Go ahead and release your MVP, then spend your energy observing user behaviors. When it’s time to work on an update, focus on features with a high Innovation Coefficient.
If you already have a backlog of features, gauge their Innovation Coefficient before making a decision. Throw out whatever doesn’t make it into a release and start over again. Watch competitors, but don’t chase them. If their features are valuable to your users, your users will let you know. Marcel may have cared that Picasso went through a blue period, but that is not what made him curious and he certainly didn’t go through a blue period himself.
Where is the Innovation?
Many argue that large organizations are incapable of innovation; I’m not in that mindset. I am often concerned that large organizations pay attention to the wrong sources in order to innovate. Of course new ideas can come from within and they should be explored.
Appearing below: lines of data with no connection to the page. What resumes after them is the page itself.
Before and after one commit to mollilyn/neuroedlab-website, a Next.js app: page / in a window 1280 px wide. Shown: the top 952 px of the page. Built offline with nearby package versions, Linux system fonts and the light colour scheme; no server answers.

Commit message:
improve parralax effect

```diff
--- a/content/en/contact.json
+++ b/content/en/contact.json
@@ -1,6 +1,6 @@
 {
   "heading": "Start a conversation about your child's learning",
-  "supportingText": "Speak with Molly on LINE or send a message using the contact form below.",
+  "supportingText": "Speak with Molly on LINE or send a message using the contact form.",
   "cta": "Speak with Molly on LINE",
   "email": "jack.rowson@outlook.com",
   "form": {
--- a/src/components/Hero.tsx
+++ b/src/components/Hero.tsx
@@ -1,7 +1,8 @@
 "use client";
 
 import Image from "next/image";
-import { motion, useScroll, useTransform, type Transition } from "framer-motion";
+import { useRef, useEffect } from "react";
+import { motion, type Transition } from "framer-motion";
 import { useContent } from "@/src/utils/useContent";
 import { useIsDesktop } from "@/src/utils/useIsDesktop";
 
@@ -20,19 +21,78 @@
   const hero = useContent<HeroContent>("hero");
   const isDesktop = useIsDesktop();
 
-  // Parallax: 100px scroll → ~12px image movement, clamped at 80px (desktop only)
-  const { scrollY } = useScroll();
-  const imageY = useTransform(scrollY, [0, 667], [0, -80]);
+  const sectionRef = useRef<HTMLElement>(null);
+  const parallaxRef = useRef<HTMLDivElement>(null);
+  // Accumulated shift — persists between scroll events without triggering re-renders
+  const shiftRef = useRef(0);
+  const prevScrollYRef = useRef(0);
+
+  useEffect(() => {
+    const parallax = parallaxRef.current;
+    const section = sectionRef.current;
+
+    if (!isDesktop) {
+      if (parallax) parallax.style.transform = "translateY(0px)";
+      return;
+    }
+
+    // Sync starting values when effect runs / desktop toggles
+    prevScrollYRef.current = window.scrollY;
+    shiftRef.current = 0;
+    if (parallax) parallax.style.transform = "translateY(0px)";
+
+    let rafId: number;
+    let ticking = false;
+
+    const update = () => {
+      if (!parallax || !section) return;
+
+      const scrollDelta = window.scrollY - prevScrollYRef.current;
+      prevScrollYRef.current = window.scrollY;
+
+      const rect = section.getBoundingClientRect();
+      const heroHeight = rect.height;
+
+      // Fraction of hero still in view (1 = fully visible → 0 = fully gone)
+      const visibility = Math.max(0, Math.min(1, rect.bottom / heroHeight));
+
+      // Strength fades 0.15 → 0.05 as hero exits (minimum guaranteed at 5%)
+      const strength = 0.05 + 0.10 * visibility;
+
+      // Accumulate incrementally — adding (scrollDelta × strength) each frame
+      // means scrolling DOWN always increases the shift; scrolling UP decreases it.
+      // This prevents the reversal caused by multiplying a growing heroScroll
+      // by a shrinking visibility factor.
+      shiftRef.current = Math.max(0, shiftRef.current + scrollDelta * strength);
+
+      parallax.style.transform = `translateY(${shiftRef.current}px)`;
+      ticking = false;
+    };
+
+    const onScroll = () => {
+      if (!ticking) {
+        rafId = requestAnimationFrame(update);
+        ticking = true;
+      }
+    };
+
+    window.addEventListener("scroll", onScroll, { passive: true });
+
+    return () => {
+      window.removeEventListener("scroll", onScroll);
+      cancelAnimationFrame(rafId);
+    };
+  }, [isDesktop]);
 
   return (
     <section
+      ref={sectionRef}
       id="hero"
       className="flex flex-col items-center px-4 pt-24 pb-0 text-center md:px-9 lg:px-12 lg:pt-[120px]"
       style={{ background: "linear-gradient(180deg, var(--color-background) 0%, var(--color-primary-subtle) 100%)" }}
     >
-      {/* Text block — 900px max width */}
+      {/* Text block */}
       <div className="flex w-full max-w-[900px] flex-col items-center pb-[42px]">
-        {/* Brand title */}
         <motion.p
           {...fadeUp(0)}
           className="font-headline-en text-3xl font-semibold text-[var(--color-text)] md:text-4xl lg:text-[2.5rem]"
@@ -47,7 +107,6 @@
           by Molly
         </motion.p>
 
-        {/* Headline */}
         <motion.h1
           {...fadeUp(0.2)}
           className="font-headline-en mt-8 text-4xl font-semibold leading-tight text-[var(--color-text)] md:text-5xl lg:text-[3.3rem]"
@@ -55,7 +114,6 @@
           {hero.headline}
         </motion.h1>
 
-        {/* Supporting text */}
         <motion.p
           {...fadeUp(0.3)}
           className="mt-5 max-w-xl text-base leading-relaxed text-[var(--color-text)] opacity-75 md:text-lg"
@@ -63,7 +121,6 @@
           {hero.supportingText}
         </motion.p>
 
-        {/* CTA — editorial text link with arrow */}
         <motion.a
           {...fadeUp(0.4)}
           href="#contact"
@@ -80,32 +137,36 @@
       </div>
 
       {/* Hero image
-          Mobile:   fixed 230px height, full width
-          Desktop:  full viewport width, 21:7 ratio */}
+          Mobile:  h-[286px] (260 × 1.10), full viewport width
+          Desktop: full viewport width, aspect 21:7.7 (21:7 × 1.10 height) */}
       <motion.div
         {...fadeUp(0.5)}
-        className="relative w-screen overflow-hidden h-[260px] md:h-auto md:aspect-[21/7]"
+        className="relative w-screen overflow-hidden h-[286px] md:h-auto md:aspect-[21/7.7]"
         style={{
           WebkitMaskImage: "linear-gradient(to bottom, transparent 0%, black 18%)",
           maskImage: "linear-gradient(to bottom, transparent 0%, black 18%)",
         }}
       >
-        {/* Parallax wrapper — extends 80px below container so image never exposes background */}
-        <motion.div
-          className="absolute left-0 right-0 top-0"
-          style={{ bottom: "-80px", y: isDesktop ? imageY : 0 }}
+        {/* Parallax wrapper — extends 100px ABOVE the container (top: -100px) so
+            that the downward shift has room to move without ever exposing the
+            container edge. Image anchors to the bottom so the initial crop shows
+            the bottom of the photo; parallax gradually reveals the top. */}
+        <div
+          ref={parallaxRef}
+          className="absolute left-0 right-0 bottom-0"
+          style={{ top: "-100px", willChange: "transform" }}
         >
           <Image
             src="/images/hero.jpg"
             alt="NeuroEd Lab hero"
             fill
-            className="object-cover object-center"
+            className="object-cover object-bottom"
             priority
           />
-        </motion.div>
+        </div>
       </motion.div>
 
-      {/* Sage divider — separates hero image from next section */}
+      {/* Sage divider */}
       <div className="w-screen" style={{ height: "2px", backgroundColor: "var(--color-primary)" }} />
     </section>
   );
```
Making a strategic decision to expend all of your energy hoping your ideas will catch on is ignoring your greatest innovative asset – your community of users. As Charles Leadbetter explains in this TED talk, mountain bikes were invented by a community of hackers, not the R&D department at Schwinn or Raleigh.
At Think Brownstone, when we go to conferences we do sketchnotes. This has become a fun tradition for us, and we keep doing it because:
- It forces us to pay close attention and seek to capture the most important points made by the speakers.
- It helps us retain the information we learn so we can apply it to our lives.
- It generates a nice summary of the event that we can share with our co-workers both during the event via Instragram/Flickr feeds and when we return.
- It helps us, as Laura Fitton recommends, be useful on this blog, and on Twitter and Facebook!
There are lots of different ways that people do sketchnotes. Here are some guidelines we TBIers try to follow when we do ours:
- Use a smaller notebook (I use these) and a bold-tip pen (I use these) so photographs of your sketchnotes can be read on tiny screens.
- Draw your sketchnotes in real-time during the talk (don’t scribble messy notes and then draw sketchnotes later)—this is challenging, but it keeps your notes fresh and doesn’t leave you with one more thing on your to-do list after the event!
- Don’t put too much pressure on yourself to draw objects or pictures—most of the time, simply writing down key words and phrases is enough. Try to discern the speaker’s most important points and write down those words/phrases bigger than everything else on the page.
- Think of each notebook page as a work of art that can be enjoyed (and shared) as an individual piece of content. During moments when you’re not feverishly trying to write down something awesome that was just said, draw boxes or shapes around key phrases you’ve captured or decorate the page with a border or pattern.
- Include each speaker’s Twitter username in your sketchnotes so your readers can look them up and learn more.
- Photograph and post your sketchnotes periodically during the event—don’t wait until you get home! Tweet key quotes that you’ve captured, mention the speakers by Twitter username, and be sure to include the event’s hashtag. Try to take your photos during the day in natural light—just throw your notebook on the floor in front of a big window, or go outside!
A little more than a week after the Inc conference, what’s sticking with me the most? Well, actually it’s a talk about food! The Inc crew smartly included a breakout session on critical healthy lifestyle habits “that fuel our success.” Norm Brodsky introduced us to his nutritional consultant Barbara Mendez, a registered pharmacist in New York City. Among other great advice, Barbara suggested that we eat a good breakfast every day—ideally consisting of eggs, tomatoes, and green vegetables. I’ve started doing this, as have a few of my colleagues!
Check out the rest of my sketchnotes for more inspiring insights on topics related to health, business, and leadership from this year’s Inc 500|5000 conference. And if you’re a sketchnoter too, share a link to your stuff in the comments below!